par Raepsaet, Georges
Référence The Oxford Handbook of Engineering and Technology in the Classical World, Oxford University Press
Publication Publié, 2012-09
Partie d'ouvrage collectif

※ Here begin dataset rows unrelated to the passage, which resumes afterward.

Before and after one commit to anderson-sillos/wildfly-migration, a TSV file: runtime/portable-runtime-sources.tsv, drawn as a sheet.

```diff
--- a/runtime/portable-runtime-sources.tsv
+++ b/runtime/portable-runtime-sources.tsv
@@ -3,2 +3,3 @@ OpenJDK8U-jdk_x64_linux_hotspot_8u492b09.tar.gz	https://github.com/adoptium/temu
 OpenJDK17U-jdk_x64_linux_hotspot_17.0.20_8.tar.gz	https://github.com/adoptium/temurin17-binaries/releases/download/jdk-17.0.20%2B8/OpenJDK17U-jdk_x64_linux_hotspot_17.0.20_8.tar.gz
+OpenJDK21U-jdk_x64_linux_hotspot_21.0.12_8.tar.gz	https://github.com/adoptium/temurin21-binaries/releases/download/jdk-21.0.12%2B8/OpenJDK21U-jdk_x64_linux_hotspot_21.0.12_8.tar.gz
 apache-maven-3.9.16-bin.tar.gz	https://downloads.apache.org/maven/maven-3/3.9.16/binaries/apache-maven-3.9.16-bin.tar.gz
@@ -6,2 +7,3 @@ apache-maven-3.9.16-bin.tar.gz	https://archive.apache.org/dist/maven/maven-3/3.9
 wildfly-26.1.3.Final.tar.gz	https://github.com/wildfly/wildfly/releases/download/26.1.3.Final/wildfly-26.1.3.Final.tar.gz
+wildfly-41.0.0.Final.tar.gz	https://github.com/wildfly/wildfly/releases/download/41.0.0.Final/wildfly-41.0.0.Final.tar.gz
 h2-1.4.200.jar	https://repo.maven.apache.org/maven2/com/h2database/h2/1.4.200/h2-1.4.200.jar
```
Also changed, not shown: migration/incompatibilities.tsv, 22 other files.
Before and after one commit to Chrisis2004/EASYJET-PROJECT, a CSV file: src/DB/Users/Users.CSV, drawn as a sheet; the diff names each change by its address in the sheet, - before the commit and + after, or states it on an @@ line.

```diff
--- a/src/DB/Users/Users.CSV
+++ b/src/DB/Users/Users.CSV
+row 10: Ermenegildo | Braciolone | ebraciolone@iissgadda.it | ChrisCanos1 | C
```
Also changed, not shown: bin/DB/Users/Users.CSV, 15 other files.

Résumé : This article attempts to define comprehensively the technical framework and the principle configurations of land transport across the Greco-Roman world. The capacities that animals offer with respect to carrying and dragging burdens were considerable and were well known from the Neolithic era onward. General categories of portage and harnessed transport are described. The capability for transport is in practice more a capacity for organizing means of transport than of technological limitations. In the Greco-Roman world transport in all its forms took part in all the surrounding economic systems, satisfying the demands made of it without any particular handicap. The Greek and Roman cultures had at their disposal a technical capacity for land transport that was real and varied, even innovative, inscribing its own rhythms and inflections on the long-term patterns of preindustrial societies.